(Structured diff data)
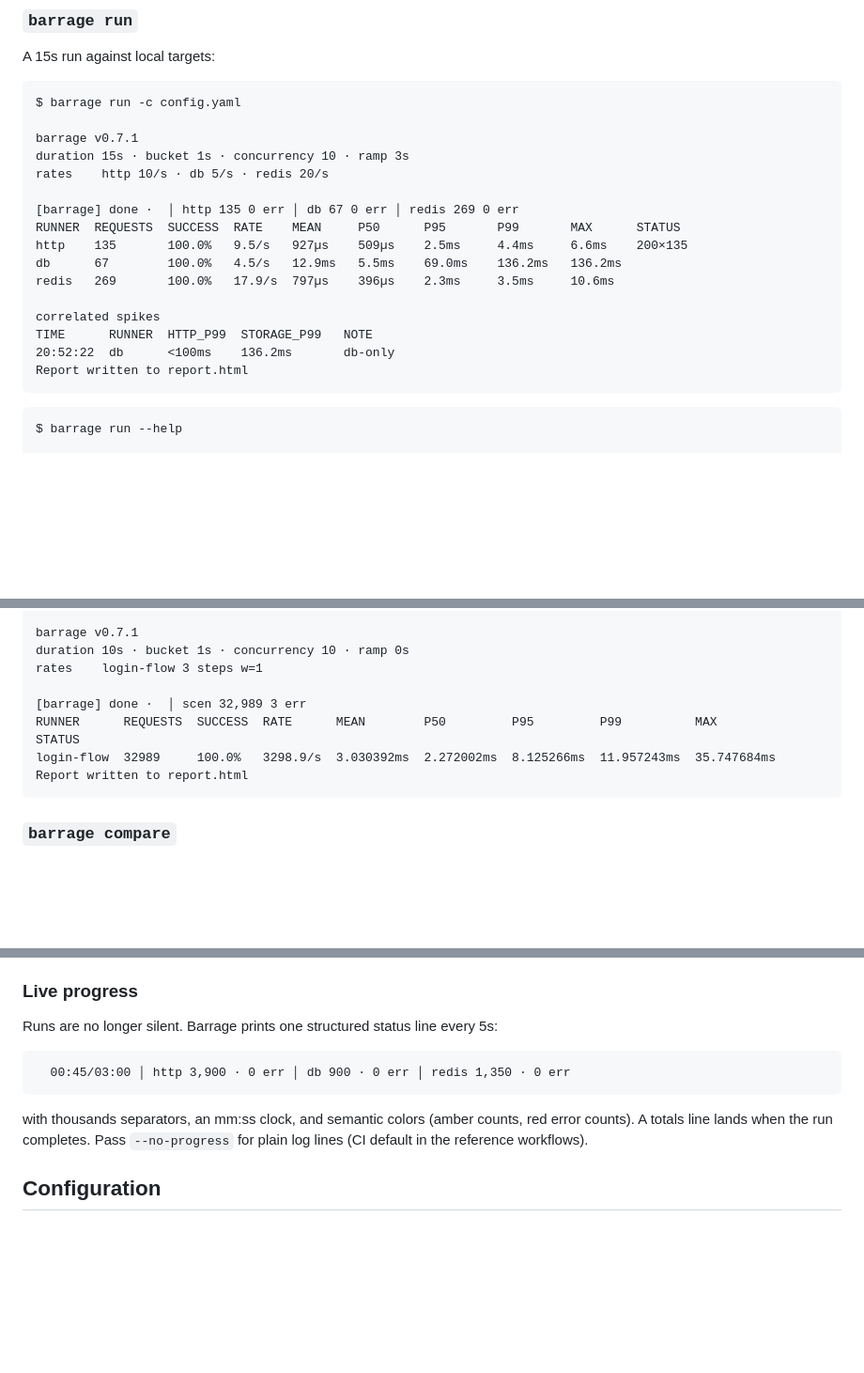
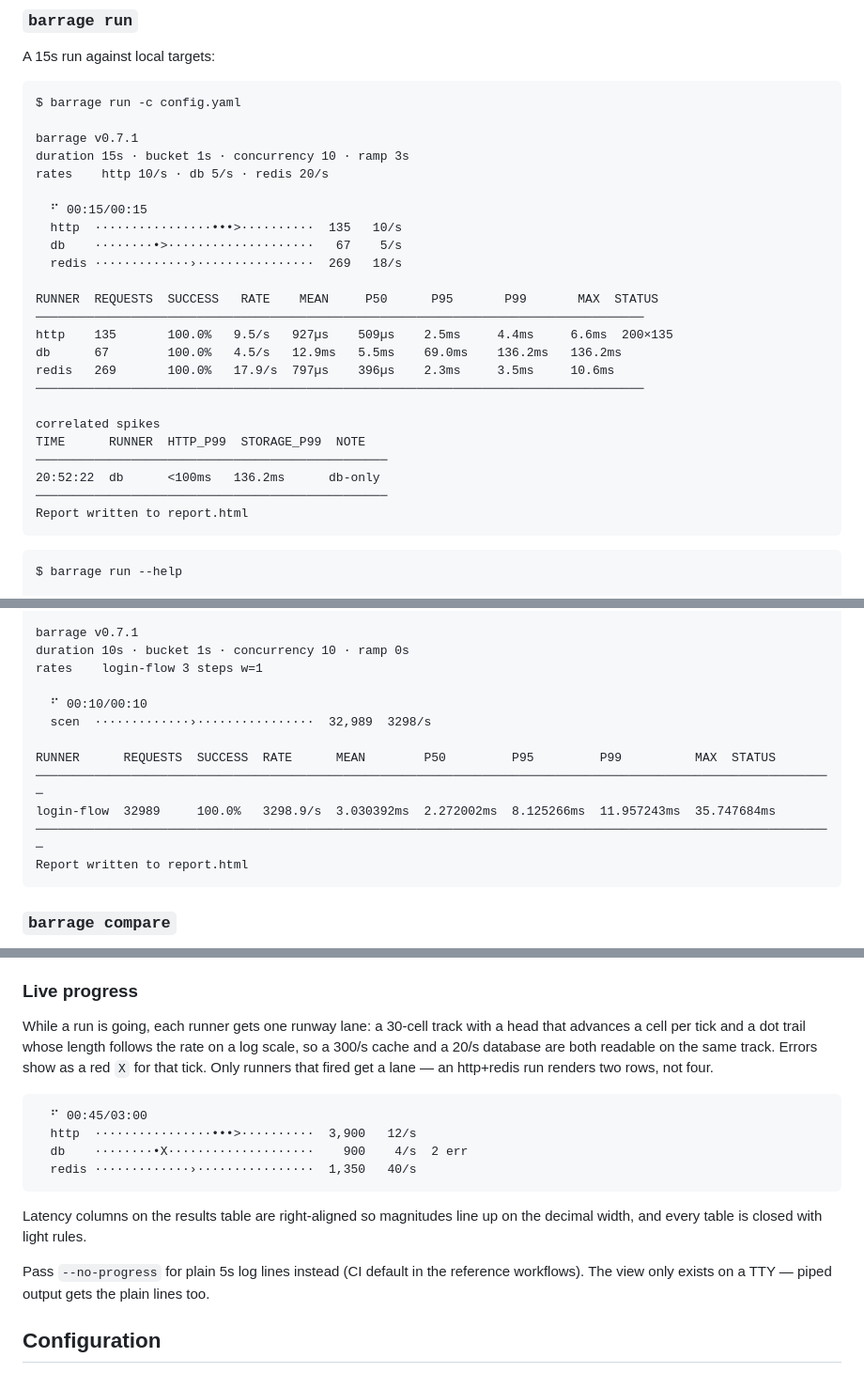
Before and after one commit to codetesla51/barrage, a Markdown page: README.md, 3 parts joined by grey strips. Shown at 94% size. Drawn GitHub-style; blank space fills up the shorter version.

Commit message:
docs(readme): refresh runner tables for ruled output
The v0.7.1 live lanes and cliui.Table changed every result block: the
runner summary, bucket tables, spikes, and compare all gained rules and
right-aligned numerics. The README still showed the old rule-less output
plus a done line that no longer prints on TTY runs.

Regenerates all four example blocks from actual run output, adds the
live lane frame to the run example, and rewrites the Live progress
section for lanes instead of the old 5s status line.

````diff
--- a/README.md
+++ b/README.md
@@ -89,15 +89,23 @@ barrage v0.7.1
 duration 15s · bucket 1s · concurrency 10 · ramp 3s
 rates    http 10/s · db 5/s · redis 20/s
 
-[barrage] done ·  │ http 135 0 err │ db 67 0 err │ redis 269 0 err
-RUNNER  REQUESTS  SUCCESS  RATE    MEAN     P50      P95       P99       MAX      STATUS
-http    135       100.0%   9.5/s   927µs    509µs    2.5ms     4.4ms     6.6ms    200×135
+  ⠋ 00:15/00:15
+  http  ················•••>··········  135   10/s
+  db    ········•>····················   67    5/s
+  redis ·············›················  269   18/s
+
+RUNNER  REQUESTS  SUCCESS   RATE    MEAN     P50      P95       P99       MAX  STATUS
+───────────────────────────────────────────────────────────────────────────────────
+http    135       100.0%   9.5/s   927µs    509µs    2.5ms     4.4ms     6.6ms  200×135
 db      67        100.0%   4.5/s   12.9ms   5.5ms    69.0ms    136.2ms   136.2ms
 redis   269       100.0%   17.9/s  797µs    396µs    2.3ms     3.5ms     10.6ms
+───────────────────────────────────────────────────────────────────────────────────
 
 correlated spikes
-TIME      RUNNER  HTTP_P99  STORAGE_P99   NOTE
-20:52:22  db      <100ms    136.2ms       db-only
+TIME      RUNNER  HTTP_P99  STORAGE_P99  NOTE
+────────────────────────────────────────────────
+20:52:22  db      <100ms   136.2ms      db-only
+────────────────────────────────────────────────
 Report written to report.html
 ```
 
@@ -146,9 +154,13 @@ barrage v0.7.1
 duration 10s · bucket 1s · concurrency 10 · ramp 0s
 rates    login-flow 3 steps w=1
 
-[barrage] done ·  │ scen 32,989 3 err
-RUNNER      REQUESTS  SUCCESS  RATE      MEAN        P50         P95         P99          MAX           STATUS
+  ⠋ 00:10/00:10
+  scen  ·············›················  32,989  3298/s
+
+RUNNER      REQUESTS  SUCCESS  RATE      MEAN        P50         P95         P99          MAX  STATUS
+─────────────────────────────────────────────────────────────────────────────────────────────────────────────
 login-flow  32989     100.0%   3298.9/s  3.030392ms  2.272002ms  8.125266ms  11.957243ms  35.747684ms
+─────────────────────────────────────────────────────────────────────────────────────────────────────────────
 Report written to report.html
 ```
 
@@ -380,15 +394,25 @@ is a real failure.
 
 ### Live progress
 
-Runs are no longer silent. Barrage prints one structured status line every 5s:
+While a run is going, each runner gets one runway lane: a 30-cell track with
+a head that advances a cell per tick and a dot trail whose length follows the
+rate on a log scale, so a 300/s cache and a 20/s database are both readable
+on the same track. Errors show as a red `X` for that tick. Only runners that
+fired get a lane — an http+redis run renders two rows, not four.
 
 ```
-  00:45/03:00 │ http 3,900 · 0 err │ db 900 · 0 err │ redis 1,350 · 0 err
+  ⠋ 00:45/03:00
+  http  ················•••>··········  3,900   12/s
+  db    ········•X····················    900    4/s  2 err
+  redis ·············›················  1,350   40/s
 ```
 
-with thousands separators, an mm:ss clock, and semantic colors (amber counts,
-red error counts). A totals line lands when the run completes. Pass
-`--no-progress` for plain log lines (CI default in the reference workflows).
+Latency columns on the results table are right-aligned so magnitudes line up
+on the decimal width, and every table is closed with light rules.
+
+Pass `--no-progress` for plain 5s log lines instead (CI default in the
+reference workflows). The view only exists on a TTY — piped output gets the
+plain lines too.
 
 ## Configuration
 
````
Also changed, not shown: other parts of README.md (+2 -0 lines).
---
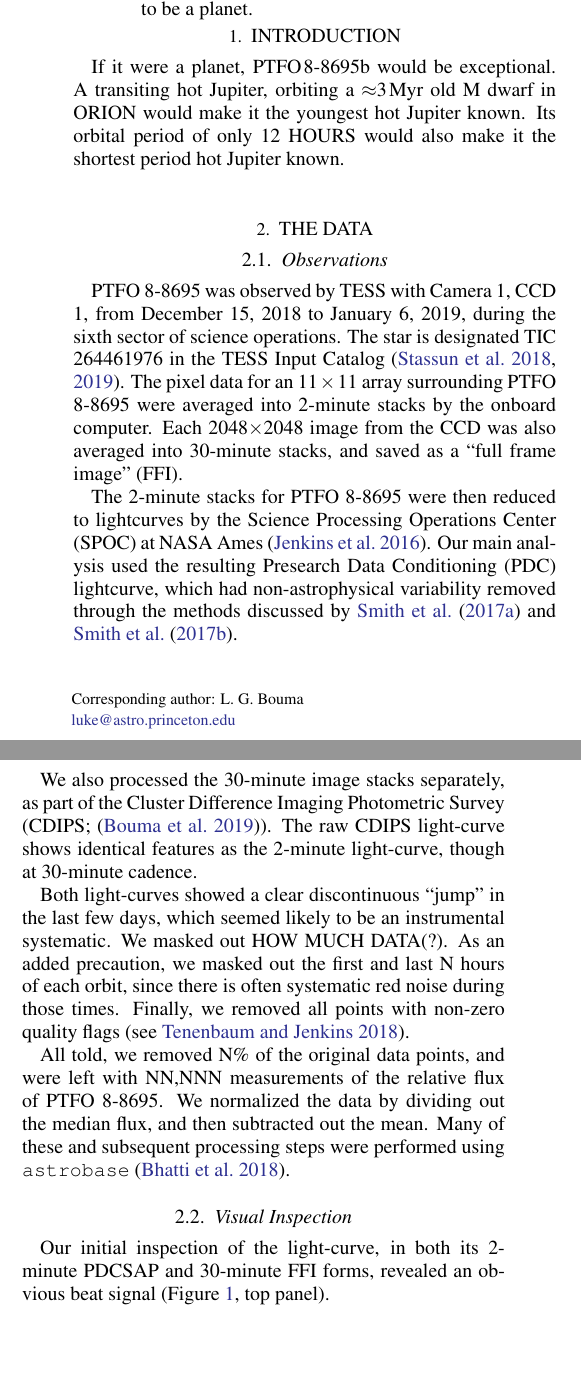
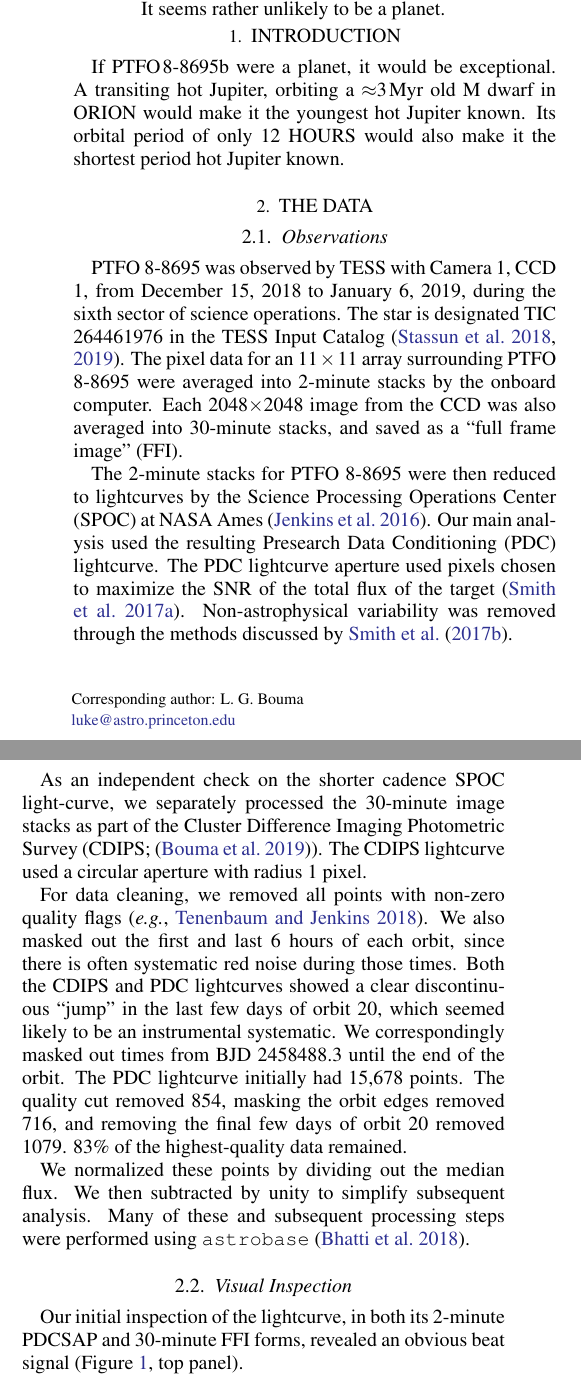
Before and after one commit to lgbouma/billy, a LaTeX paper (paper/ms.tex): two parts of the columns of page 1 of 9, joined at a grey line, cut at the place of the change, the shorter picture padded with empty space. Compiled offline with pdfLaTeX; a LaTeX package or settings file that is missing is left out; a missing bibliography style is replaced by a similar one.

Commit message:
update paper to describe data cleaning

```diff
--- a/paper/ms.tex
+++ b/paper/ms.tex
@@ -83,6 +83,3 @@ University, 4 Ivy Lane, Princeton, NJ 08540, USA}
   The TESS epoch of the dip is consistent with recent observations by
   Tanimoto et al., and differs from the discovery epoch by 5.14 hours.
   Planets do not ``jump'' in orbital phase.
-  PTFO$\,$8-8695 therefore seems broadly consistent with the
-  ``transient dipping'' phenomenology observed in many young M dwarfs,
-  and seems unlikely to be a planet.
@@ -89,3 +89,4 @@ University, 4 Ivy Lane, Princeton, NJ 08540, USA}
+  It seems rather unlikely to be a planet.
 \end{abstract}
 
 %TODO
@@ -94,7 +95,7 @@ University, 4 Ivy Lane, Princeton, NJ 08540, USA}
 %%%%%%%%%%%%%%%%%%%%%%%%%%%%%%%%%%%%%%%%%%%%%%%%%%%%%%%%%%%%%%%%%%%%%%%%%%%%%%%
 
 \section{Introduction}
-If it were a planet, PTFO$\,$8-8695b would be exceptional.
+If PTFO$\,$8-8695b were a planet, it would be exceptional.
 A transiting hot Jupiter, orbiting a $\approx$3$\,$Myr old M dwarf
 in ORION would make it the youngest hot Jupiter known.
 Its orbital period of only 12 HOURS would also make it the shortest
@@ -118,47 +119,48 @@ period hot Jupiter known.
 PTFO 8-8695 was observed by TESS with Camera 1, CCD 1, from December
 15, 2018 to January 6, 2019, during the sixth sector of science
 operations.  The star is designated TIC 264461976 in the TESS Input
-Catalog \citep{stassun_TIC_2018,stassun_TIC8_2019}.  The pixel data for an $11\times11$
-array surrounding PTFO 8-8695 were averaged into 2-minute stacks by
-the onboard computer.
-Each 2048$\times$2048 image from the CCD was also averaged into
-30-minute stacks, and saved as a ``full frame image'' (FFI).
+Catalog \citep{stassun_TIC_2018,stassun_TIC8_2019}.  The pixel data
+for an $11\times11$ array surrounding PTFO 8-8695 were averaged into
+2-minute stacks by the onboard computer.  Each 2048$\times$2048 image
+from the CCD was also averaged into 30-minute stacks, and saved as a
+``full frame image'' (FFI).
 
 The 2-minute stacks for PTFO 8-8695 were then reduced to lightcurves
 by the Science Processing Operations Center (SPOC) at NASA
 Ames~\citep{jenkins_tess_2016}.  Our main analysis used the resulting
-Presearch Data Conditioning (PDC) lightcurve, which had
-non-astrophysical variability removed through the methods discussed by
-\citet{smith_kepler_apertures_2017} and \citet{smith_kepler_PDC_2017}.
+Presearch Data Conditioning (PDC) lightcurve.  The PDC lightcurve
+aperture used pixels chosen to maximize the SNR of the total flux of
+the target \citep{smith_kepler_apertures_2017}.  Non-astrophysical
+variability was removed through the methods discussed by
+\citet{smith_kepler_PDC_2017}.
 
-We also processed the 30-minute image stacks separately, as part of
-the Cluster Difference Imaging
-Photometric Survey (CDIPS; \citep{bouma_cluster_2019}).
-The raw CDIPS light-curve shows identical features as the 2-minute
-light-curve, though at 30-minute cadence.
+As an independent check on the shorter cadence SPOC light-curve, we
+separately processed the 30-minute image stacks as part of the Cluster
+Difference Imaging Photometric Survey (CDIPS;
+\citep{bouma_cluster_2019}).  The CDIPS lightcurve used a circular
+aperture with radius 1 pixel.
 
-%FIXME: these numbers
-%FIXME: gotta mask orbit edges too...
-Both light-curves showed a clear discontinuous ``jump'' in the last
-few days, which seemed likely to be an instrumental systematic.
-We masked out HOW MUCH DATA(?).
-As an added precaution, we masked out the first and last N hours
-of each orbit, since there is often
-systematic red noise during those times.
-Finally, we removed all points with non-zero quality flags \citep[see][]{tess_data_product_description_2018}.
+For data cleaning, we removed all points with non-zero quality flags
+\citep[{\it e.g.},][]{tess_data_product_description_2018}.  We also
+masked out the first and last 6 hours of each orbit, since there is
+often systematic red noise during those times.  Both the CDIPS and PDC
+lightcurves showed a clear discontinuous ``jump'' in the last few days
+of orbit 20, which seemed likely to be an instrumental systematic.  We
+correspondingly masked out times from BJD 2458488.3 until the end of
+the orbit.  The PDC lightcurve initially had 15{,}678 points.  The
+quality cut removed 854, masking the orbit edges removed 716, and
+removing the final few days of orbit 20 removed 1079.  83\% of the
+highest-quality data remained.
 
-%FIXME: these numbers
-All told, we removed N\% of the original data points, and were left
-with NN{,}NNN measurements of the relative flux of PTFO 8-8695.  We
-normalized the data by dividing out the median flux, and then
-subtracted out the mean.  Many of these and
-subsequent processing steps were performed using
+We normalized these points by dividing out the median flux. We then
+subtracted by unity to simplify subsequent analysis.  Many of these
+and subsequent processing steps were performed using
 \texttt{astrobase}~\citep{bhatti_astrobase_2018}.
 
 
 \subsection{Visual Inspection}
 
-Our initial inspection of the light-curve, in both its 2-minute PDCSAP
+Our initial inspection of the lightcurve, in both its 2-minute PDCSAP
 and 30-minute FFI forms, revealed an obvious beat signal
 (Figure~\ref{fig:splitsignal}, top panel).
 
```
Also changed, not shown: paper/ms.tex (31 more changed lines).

DESCRIPTION OF THE TASK: Retype, exactly and in full, the lines above from the one containing "Before and after one commit to codetesla51/barrage, a" through the one containing "The v0.7.1 live".

COMPLETED TASK:
Before and after one commit to codetesla51/barrage, a Markdown page: README.md, 3 parts joined by grey strips. Shown at 94% size. Drawn GitHub-style; blank space fills up the shorter version.

Commit message:
docs(readme): refresh runner tables for ruled output
The v0.7.1 live lanes and cliui.Table changed every result block: the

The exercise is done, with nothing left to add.